Nothing and no one lasts forever, but we don't have to define everything by how it ends. Knut brought joy and smiles to a lot of people - that should count for something. The sad ending doesn't erase all that.

Anonymous Anonymous said...
poor bear. i hope there is an afterlife where he can finally be happy.

Anonymous Anonymous said...
In your article you questioned whether or not this was worth it...Thomas Doerflein's investment into saving Knut only to have him die after 4 years. Ask any parent or pet owner if their time and energy was worth it, and I bet you would be challenged to find anyone who said it was not. Love gives, and it receives in return. It is so obvious that the two loved each other and had a special bond. The bigger questions revolve around the ethics of the zoo and the politics and red tape behind their decision to separate Thomas from Knut. Is it ethical to take a wild animal, cage it up,and force it to inbreed? Is it ethical to separate two beings from one another that truly love one another and are there to care for one another? Thomas dedicated two year to saving Knut's life and raising him. Knut obviously gave much joy and love back in return.

Perhaps we need not ask whether or not it was "worth it" to save Knut, but was it ethical to put so much stress on both Knut and Thomas Doerflein? It is not uncommon for dogs to die after their owners die, or for spouses to die within a year or two of one another. When parents lose their children, they often lose their reason to live.

I believe Knut and Thomas Doerflein are reunited in the afterlife in a place and realm where politics and red tape cannot separate their eternal bond. Shame on zoos for inbreeding. Shame on zoos for separating Thomas and Knut.
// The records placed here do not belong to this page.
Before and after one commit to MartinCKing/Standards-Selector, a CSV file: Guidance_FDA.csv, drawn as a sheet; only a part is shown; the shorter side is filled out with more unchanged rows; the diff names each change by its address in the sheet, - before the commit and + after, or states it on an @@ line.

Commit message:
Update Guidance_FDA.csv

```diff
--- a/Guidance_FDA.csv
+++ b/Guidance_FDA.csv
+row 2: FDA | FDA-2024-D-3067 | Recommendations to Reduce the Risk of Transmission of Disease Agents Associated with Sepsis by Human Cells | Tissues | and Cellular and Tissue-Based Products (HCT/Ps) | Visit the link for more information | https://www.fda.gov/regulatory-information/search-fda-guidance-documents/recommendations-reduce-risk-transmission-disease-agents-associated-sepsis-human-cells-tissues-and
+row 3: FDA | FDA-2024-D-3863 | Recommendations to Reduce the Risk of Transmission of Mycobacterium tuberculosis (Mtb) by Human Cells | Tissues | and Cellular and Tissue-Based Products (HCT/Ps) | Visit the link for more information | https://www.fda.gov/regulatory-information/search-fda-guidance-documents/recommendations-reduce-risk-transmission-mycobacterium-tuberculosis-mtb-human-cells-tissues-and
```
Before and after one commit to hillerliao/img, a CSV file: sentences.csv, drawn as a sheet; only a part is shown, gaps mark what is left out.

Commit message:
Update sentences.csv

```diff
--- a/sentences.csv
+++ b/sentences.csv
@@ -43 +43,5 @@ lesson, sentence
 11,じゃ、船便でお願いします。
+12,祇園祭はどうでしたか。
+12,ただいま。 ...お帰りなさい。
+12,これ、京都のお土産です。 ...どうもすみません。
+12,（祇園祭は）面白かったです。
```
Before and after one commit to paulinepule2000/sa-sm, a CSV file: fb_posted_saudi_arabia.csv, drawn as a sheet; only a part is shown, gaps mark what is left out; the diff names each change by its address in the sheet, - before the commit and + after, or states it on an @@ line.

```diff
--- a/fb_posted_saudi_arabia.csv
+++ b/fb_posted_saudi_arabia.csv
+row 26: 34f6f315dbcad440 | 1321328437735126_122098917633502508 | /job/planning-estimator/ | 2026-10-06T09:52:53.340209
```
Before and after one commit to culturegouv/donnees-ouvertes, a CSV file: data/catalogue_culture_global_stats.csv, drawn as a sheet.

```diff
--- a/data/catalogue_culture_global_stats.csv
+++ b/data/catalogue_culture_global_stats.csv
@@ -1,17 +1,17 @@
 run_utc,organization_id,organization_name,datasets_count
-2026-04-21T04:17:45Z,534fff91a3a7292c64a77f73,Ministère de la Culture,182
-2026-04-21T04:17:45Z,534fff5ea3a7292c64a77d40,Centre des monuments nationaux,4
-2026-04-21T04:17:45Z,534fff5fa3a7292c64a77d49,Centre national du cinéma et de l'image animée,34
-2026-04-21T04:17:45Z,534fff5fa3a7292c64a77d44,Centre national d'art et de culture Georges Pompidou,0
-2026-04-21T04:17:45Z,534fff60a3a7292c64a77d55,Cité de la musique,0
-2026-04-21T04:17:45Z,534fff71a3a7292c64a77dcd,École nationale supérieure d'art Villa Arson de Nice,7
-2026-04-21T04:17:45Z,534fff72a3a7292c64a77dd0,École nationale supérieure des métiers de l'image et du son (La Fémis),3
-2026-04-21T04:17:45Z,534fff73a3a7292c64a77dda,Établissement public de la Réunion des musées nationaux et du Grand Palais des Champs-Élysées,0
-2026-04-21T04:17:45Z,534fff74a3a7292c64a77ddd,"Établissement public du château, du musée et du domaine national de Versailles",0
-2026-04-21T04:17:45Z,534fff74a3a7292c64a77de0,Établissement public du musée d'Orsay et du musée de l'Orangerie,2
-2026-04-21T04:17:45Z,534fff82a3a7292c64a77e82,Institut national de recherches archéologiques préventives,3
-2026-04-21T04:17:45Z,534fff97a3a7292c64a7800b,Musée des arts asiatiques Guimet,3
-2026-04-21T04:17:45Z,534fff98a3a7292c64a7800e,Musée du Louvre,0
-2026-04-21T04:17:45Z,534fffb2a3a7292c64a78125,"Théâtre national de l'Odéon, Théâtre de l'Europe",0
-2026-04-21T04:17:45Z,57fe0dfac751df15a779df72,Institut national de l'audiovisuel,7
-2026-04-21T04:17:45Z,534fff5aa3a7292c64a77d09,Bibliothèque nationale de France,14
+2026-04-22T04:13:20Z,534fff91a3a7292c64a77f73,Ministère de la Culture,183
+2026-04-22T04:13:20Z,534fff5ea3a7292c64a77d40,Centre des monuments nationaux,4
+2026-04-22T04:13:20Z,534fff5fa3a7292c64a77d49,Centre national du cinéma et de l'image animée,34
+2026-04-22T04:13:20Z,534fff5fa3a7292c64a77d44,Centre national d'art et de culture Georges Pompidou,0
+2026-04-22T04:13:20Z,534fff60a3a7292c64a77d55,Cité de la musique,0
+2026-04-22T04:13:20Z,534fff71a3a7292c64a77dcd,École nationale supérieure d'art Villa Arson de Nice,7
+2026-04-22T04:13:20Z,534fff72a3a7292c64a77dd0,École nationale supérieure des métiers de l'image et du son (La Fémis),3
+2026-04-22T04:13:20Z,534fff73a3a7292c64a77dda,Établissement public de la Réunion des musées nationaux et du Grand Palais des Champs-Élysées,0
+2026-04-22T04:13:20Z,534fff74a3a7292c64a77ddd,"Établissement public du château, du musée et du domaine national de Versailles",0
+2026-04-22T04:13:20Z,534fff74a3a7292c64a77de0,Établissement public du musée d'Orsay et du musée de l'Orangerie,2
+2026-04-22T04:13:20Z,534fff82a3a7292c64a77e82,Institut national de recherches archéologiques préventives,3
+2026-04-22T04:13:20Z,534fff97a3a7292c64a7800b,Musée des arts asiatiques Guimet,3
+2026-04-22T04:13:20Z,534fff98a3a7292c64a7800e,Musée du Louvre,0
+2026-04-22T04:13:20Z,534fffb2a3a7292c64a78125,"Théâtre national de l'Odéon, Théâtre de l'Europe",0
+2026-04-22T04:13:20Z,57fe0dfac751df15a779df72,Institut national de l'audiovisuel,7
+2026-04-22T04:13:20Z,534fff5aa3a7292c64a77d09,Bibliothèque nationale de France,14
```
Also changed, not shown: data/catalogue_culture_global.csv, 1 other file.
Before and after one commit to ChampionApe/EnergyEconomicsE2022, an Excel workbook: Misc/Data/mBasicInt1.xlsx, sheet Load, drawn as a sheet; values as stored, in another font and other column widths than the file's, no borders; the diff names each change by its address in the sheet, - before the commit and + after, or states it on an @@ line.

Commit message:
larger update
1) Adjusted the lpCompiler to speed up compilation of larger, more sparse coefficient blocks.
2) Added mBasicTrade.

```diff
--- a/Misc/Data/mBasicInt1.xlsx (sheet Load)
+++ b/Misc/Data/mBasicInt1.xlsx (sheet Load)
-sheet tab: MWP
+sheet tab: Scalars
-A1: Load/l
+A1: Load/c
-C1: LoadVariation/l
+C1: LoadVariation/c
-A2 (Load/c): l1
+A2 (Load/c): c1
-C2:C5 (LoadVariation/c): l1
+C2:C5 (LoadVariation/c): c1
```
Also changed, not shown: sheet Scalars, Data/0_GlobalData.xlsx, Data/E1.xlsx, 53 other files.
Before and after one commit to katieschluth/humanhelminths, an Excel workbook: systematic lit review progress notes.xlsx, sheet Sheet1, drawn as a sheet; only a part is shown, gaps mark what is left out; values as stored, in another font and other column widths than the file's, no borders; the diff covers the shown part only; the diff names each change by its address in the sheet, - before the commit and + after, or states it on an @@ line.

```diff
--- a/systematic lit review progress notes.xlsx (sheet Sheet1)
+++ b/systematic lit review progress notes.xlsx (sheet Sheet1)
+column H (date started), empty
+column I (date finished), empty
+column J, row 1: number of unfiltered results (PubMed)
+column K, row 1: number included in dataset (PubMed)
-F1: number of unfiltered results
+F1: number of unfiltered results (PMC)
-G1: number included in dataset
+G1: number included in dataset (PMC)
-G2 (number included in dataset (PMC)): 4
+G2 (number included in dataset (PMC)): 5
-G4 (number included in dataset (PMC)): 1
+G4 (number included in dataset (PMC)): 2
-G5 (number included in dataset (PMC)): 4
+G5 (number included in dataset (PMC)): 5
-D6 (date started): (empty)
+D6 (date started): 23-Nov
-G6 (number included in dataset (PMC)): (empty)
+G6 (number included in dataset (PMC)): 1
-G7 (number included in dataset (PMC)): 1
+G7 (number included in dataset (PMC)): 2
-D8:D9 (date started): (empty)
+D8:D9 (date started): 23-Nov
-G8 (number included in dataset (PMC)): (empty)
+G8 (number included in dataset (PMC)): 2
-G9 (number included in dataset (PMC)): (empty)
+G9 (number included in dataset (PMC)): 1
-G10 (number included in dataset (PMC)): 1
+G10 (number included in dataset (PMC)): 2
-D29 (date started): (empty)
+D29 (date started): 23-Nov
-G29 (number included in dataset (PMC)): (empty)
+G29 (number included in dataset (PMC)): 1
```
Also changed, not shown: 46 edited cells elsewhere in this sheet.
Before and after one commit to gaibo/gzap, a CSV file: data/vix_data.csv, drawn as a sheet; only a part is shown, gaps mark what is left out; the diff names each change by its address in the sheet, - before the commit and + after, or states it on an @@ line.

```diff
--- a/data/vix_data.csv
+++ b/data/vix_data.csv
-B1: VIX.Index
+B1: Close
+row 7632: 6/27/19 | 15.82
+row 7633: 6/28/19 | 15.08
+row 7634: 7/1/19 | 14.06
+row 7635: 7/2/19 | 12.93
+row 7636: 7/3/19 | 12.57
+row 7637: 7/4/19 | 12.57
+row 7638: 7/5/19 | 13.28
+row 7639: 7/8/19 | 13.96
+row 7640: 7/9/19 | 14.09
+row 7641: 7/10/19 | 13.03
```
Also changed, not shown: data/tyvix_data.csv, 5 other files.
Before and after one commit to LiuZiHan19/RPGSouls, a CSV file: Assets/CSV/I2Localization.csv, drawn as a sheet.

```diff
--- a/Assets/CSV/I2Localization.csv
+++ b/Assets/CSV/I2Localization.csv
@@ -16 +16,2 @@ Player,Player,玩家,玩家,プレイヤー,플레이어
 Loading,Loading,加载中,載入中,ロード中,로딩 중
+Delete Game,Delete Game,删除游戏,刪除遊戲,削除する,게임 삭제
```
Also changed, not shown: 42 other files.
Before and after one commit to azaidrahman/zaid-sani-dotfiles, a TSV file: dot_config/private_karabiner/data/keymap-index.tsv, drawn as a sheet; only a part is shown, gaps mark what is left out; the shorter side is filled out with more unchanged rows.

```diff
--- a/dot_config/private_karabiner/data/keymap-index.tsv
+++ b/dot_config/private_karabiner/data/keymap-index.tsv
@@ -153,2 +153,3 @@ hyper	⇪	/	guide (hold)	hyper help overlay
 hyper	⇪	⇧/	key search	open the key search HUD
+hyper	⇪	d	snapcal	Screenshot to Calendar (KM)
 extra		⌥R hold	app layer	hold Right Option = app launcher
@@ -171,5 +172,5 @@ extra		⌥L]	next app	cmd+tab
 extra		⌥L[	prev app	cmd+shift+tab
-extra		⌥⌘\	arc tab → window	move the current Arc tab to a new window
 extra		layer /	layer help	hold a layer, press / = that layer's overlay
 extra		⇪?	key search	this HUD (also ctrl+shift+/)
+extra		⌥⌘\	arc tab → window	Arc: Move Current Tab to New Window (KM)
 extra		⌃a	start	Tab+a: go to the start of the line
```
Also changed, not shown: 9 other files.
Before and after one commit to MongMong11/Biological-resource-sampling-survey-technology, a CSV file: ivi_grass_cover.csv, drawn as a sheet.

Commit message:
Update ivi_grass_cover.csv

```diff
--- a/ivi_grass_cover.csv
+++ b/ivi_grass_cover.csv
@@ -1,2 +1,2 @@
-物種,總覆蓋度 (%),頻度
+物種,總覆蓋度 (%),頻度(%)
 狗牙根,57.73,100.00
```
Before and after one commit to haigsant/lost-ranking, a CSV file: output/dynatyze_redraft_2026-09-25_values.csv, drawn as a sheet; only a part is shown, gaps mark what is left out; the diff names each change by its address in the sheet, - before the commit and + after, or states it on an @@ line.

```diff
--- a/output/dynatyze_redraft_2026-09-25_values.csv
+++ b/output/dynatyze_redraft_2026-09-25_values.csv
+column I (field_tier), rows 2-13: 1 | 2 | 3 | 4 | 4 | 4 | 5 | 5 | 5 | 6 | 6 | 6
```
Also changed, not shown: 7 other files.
Shame on us for capturing wild animals and sticking them in zoos in the first place. Shame on us for not recognizing how unique, loving, and intelligent animals are in the first place.